Given data:
"""
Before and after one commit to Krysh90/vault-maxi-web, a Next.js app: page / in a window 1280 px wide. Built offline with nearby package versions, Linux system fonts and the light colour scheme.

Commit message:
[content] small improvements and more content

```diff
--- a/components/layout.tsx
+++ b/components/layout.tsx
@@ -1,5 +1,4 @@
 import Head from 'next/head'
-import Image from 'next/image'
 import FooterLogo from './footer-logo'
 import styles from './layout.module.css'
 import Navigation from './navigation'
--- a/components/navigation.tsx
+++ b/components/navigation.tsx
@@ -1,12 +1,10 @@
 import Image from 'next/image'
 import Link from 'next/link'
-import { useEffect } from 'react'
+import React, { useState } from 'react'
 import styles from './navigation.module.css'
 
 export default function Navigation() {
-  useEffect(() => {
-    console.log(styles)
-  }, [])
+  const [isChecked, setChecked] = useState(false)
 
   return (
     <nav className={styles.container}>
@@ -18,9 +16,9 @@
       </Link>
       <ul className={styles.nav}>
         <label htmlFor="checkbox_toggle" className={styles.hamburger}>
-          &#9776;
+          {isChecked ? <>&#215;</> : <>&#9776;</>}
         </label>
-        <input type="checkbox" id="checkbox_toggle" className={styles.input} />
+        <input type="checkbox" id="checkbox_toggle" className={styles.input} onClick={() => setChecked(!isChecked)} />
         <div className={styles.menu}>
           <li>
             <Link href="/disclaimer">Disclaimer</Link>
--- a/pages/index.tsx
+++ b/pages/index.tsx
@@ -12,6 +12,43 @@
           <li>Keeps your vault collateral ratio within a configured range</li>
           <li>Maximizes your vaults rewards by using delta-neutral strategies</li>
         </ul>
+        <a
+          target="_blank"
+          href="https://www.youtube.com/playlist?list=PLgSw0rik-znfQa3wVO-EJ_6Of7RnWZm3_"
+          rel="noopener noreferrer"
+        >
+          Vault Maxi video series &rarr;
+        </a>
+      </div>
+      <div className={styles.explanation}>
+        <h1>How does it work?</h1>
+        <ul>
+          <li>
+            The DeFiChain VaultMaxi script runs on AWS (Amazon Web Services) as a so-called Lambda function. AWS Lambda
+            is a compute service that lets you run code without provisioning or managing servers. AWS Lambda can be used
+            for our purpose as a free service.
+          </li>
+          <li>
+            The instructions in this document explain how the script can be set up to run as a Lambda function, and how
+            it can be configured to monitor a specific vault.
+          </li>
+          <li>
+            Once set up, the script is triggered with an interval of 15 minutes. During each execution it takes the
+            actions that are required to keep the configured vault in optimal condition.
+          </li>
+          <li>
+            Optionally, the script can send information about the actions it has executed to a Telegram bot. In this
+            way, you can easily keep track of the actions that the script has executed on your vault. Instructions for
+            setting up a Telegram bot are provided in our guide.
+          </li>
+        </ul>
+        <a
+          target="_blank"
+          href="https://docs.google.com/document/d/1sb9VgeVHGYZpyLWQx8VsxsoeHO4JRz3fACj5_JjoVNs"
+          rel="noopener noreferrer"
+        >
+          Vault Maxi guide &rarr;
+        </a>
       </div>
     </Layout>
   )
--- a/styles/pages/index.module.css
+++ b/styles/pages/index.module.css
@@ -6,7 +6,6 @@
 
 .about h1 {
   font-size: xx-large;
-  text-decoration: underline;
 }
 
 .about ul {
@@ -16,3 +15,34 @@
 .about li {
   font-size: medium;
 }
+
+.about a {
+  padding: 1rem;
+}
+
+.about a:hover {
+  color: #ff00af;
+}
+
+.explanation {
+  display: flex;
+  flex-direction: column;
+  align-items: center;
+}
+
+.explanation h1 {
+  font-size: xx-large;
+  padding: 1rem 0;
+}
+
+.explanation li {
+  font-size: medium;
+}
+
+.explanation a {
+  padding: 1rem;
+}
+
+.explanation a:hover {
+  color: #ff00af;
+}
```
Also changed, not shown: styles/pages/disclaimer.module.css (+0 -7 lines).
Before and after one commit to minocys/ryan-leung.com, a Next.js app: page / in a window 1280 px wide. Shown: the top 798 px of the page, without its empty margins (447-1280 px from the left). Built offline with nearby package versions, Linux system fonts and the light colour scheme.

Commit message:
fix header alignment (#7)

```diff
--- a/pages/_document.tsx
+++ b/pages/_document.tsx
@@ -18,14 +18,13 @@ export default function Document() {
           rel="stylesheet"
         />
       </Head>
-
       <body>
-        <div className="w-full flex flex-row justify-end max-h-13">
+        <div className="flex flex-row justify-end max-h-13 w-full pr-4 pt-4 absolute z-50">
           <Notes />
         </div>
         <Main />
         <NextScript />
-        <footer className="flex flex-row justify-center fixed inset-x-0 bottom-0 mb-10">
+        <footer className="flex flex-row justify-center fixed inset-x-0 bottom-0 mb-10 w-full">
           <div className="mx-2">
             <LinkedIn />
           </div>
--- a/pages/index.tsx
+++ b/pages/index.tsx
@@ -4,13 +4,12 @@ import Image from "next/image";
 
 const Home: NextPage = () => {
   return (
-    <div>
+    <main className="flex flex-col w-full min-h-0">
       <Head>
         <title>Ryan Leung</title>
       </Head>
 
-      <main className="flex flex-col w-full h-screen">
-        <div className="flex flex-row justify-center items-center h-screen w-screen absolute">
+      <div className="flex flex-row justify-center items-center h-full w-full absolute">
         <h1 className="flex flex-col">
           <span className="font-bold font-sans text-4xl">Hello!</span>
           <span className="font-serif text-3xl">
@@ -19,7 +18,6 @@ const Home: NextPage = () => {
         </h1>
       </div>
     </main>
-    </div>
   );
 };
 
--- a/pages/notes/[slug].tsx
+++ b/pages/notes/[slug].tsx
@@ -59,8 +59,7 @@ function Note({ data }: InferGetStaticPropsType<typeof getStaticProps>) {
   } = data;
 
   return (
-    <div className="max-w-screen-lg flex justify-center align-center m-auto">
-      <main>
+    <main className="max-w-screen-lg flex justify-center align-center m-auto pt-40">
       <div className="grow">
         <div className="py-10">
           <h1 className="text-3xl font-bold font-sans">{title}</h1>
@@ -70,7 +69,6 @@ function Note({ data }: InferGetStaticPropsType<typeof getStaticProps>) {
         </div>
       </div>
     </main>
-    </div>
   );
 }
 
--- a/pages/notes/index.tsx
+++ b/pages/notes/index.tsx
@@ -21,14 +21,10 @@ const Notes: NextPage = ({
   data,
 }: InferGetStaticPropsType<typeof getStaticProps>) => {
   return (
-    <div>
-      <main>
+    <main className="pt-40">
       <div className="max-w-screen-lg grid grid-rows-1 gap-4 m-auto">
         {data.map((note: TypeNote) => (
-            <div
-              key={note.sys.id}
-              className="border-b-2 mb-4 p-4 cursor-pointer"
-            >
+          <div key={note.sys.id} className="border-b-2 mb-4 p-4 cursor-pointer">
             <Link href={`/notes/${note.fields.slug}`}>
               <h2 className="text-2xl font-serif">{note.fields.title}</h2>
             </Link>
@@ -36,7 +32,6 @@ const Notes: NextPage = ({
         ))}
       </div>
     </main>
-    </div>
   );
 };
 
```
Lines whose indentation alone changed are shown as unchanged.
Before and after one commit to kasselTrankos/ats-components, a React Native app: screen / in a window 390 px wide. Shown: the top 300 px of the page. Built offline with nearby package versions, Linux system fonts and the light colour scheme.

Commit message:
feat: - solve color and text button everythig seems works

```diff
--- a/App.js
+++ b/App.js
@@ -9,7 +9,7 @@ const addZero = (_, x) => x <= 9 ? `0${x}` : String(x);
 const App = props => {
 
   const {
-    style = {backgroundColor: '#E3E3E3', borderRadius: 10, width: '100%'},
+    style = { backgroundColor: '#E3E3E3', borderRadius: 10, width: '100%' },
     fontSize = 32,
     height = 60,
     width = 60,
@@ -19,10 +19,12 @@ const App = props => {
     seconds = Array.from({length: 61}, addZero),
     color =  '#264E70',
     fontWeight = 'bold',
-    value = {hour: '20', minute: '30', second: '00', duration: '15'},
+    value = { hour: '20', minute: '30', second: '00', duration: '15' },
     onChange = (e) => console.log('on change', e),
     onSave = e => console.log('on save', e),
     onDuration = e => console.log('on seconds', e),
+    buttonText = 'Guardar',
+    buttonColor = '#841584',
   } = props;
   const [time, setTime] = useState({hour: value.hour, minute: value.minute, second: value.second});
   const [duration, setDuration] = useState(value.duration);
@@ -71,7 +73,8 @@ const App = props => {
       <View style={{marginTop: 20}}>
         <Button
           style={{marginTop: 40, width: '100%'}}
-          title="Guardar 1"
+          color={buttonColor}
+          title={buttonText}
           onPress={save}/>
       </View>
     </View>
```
"""
What is being asked: Filter the preceding entries down to the lines with "console".

Written answer:
-    console.log(styles)
     onChange = (e) => console.log('on change', e),
     onSave = e => console.log('on save', e),
     onDuration = e => console.log('on seconds', e),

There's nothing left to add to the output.